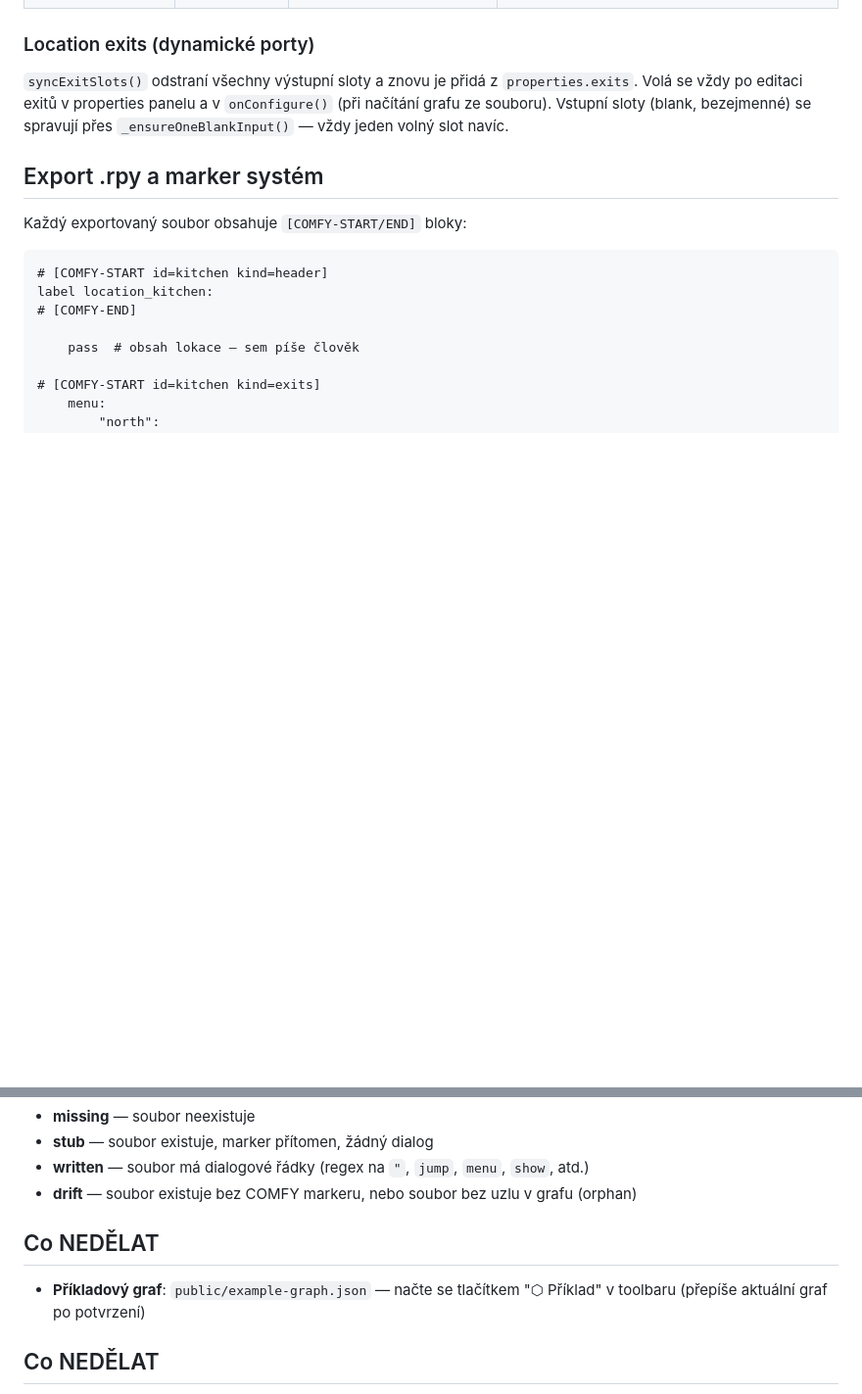
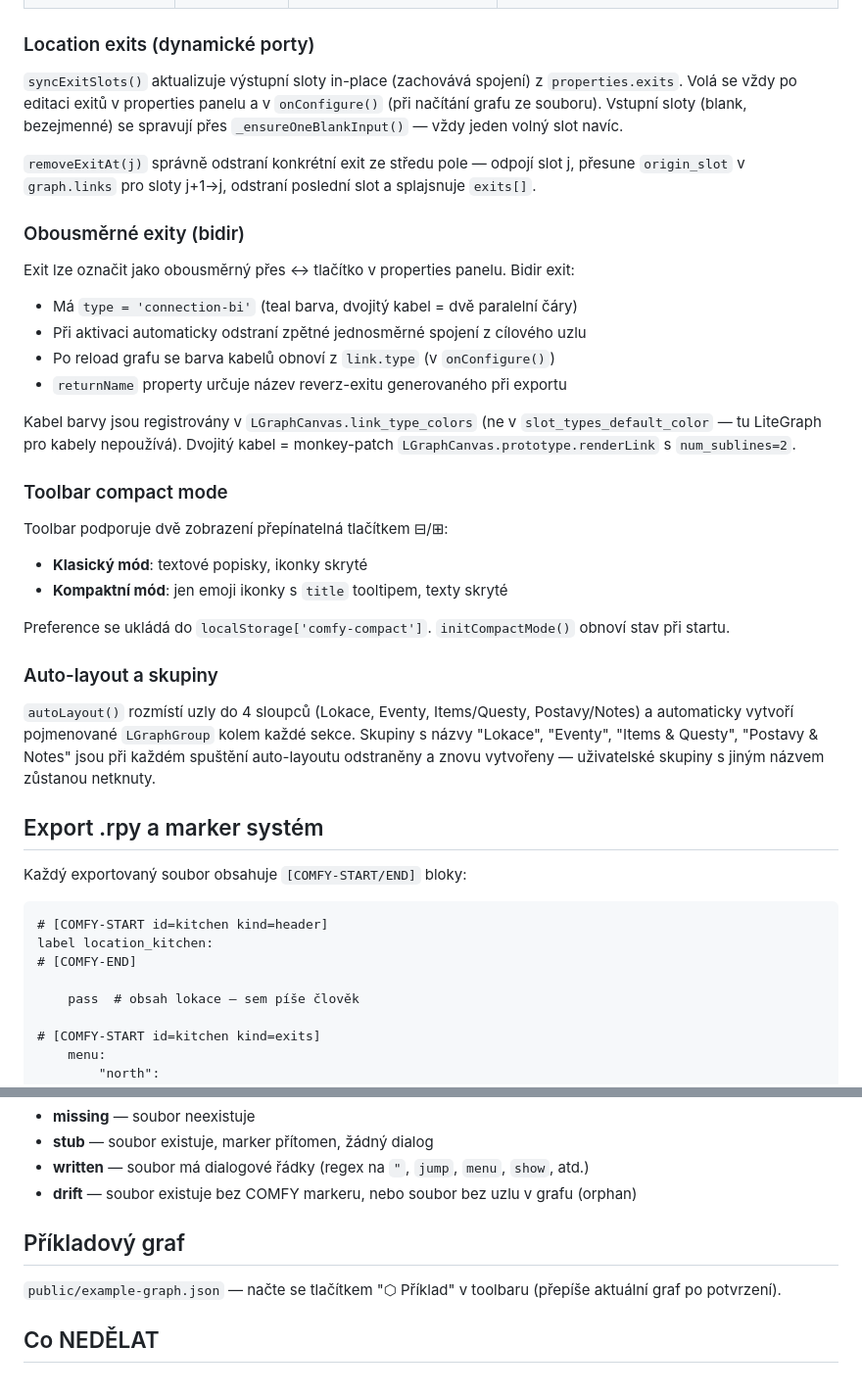
Before and after one commit to Bumprdlik/comfy-renpy, a Markdown page: CLAUDE.md, 2 parts joined by grey strips. Shown at 98% size. GitHub-like rendering; blank space fills up the shorter version.

Commit message:
docs: update CLAUDE.md and README.md for recent features
Documents bidir exits (double teal cable, auto-remove reverse link),
toolbar compact mode, improved auto-layout with LGraphGroup sections,
and context menu cleanup. Fixes duplicate "Co NEDĚLAT" section in CLAUDE.md.

Co-Authored-By: Claude Sonnet 4.6 <noreply@anthropic.com>

```diff
--- a/CLAUDE.md
+++ b/CLAUDE.md
@@ -68,7 +68,31 @@ npm start      # Jen Express :3001 (servíruje dist/)
 
 ### Location exits (dynamické porty)
 
-`syncExitSlots()` odstraní všechny výstupní sloty a znovu je přidá z `properties.exits`. Volá se vždy po editaci exitů v properties panelu a v `onConfigure()` (při načítání grafu ze souboru). Vstupní sloty (blank, bezejmenné) se spravují přes `_ensureOneBlankInput()` — vždy jeden volný slot navíc.
+`syncExitSlots()` aktualizuje výstupní sloty in-place (zachovává spojení) z `properties.exits`. Volá se vždy po editaci exitů v properties panelu a v `onConfigure()` (při načítání grafu ze souboru). Vstupní sloty (blank, bezejmenné) se spravují přes `_ensureOneBlankInput()` — vždy jeden volný slot navíc.
+
+`removeExitAt(j)` správně odstraní konkrétní exit ze středu pole — odpojí slot j, přesune `origin_slot` v `graph.links` pro sloty j+1→j, odstraní poslední slot a splajsnuje `exits[]`.
+
+### Obousměrné exity (bidir)
+
+Exit lze označit jako obousměrný přes ↔ tlačítko v properties panelu. Bidir exit:
+- Má `type = 'connection-bi'` (teal barva, dvojitý kabel = dvě paralelní čáry)
+- Při aktivaci automaticky odstraní zpětné jednosměrné spojení z cílového uzlu
+- Po reload grafu se barva kabelů obnoví z `link.type` (v `onConfigure()`)
+- `returnName` property určuje název reverz-exitu generovaného při exportu
+
+Kabel barvy jsou registrovány v `LGraphCanvas.link_type_colors` (ne v `slot_types_default_color` — tu LiteGraph pro kabely nepoužívá). Dvojitý kabel = monkey-patch `LGraphCanvas.prototype.renderLink` s `num_sublines=2`.
+
+### Toolbar compact mode
+
+Toolbar podporuje dvě zobrazení přepínatelná tlačítkem ⊟/⊞:
+- **Klasický mód**: textové popisky, ikonky skryté
+- **Kompaktní mód**: jen emoji ikonky s `title` tooltipem, texty skryté
+
+Preference se ukládá do `localStorage['comfy-compact']`. `initCompactMode()` obnoví stav při startu.
+
+### Auto-layout a skupiny
+
+`autoLayout()` rozmístí uzly do 4 sloupců (Lokace, Eventy, Items/Questy, Postavy/Notes) a automaticky vytvoří pojmenované `LGraphGroup` kolem každé sekce. Skupiny s názvy "Lokace", "Eventy", "Items & Questy", "Postavy & Notes" jsou při každém spuštění auto-layoutu odstraněny a znovu vytvořeny — uživatelské skupiny s jiným názvem zůstanou netknuty.
 
 ## Export .rpy a marker systém
 
@@ -106,9 +130,9 @@ Pokud `gameDir` není nastaven, exportuje do `{projectDir}/output/`.
 - **written** — soubor má dialogové řádky (regex na `"`, `jump`, `menu`, `show`, atd.)
 - **drift** — soubor existuje bez COMFY markeru, nebo soubor bez uzlu v grafu (orphan)
 
-## Co NEDĚLAT
+## Příkladový graf
 
-- **Příkladový graf**: `public/example-graph.json` — načte se tlačítkem "⬡ Příklad" v toolbaru (přepíše aktuální graf po potvrzení)
+`public/example-graph.json` — načte se tlačítkem "⬡ Příklad" v toolbaru (přepíše aktuální graf po potvrzení).
 
 ## Co NEDĚLAT
 
```
Also changed, not shown: README.md (+7 -1 lines).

» **Problem requirements**: Leave the images out and output the remaining material exactly as it stands.

» **Output below**:
Before and after one commit to Bumprdlik/comfy-renpy, a Markdown page: CLAUDE.md, 2 parts joined by grey strips. Shown at 98% size. GitHub-like rendering; blank space fills up the shorter version.

Commit message:
docs: update CLAUDE.md and README.md for recent features
Documents bidir exits (double teal cable, auto-remove reverse link),
toolbar compact mode, improved auto-layout with LGraphGroup sections,
and context menu cleanup. Fixes duplicate "Co NEDĚLAT" section in CLAUDE.md.

Co-Authored-By: Claude Sonnet 4.6 <noreply@anthropic.com>

```diff
--- a/CLAUDE.md
+++ b/CLAUDE.md
@@ -68,7 +68,31 @@ npm start      # Jen Express :3001 (servíruje dist/)
 
 ### Location exits (dynamické porty)
 
-`syncExitSlots()` odstraní všechny výstupní sloty a znovu je přidá z `properties.exits`. Volá se vždy po editaci exitů v properties panelu a v `onConfigure()` (při načítání grafu ze souboru). Vstupní sloty (blank, bezejmenné) se spravují přes `_ensureOneBlankInput()` — vždy jeden volný slot navíc.
+`syncExitSlots()` aktualizuje výstupní sloty in-place (zachovává spojení) z `properties.exits`. Volá se vždy po editaci exitů v properties panelu a v `onConfigure()` (při načítání grafu ze souboru). Vstupní sloty (blank, bezejmenné) se spravují přes `_ensureOneBlankInput()` — vždy jeden volný slot navíc.
+
+`removeExitAt(j)` správně odstraní konkrétní exit ze středu pole — odpojí slot j, přesune `origin_slot` v `graph.links` pro sloty j+1→j, odstraní poslední slot a splajsnuje `exits[]`.
+
+### Obousměrné exity (bidir)
+
+Exit lze označit jako obousměrný přes ↔ tlačítko v properties panelu. Bidir exit:
+- Má `type = 'connection-bi'` (teal barva, dvojitý kabel = dvě paralelní čáry)
+- Při aktivaci automaticky odstraní zpětné jednosměrné spojení z cílového uzlu
+- Po reload grafu se barva kabelů obnoví z `link.type` (v `onConfigure()`)
+- `returnName` property určuje název reverz-exitu generovaného při exportu
+
+Kabel barvy jsou registrovány v `LGraphCanvas.link_type_colors` (ne v `slot_types_default_color` — tu LiteGraph pro kabely nepoužívá). Dvojitý kabel = monkey-patch `LGraphCanvas.prototype.renderLink` s `num_sublines=2`.
+
+### Toolbar compact mode
+
+Toolbar podporuje dvě zobrazení přepínatelná tlačítkem ⊟/⊞:
+- **Klasický mód**: textové popisky, ikonky skryté
+- **Kompaktní mód**: jen emoji ikonky s `title` tooltipem, texty skryté
+
+Preference se ukládá do `localStorage['comfy-compact']`. `initCompactMode()` obnoví stav při startu.
+
+### Auto-layout a skupiny
+
+`autoLayout()` rozmístí uzly do 4 sloupců (Lokace, Eventy, Items/Questy, Postavy/Notes) a automaticky vytvoří pojmenované `LGraphGroup` kolem každé sekce. Skupiny s názvy "Lokace", "Eventy", "Items & Questy", "Postavy & Notes" jsou při každém spuštění auto-layoutu odstraněny a znovu vytvořeny — uživatelské skupiny s jiným názvem zůstanou netknuty.
 
 ## Export .rpy a marker systém
 
@@ -106,9 +130,9 @@ Pokud `gameDir` není nastaven, exportuje do `{projectDir}/output/`.
 - **written** — soubor má dialogové řádky (regex na `"`, `jump`, `menu`, `show`, atd.)
 - **drift** — soubor existuje bez COMFY markeru, nebo soubor bez uzlu v grafu (orphan)
 
-## Co NEDĚLAT
+## Příkladový graf
 
-- **Příkladový graf**: `public/example-graph.json` — načte se tlačítkem "⬡ Příklad" v toolbaru (přepíše aktuální graf po potvrzení)
+`public/example-graph.json` — načte se tlačítkem "⬡ Příklad" v toolbaru (přepíše aktuální graf po potvrzení).
 
 ## Co NEDĚLAT
 
```
Also changed, not shown: README.md (+7 -1 lines).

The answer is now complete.